◆ INSTRUCTIONS TO FOLLOW ◆
Look through the records and copy each line that has "docs" in it.

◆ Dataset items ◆
++++++
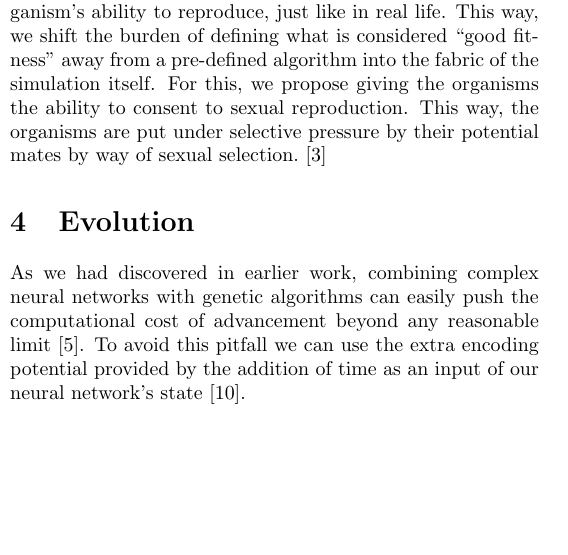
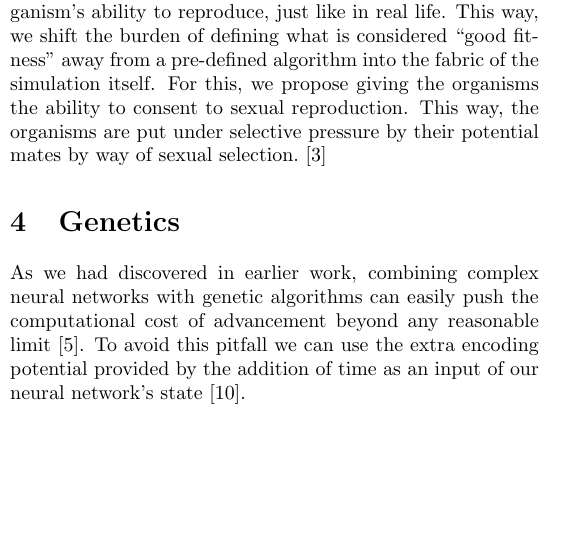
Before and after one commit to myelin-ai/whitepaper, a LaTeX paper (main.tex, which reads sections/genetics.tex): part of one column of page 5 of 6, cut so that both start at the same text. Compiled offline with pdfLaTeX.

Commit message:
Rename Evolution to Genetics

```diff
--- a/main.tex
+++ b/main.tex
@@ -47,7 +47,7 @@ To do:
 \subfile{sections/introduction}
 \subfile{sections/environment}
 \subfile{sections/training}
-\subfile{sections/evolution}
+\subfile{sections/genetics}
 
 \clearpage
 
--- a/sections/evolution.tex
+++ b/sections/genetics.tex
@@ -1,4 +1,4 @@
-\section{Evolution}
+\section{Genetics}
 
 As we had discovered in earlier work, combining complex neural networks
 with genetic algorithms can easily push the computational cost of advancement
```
++++++
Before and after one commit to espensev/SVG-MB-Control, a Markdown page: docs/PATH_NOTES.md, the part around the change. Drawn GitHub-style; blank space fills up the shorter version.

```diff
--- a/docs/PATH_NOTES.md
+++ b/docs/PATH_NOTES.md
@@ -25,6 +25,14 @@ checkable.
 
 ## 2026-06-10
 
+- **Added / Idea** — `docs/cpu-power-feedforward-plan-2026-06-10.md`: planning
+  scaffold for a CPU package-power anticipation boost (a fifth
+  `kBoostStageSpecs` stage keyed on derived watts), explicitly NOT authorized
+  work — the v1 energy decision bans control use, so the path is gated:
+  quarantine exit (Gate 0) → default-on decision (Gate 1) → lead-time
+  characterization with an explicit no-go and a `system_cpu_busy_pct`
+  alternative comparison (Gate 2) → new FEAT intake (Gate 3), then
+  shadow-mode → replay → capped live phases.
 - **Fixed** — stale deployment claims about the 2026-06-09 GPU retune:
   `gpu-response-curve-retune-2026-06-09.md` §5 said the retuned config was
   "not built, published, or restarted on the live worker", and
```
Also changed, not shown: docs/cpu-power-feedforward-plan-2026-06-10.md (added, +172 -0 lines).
++++++
◆ ANSWER SECTION ◆
Before and after one commit to espensev/SVG-MB-Control, a Markdown page: docs/PATH_NOTES.md, the part around the change. Drawn GitHub-style; blank space fills up the shorter version.
--- a/docs/PATH_NOTES.md
+++ b/docs/PATH_NOTES.md
+- **Added / Idea** — `docs/cpu-power-feedforward-plan-2026-06-10.md`: planning
Also changed, not shown: docs/cpu-power-feedforward-plan-2026-06-10.md (added, +172 -0 lines).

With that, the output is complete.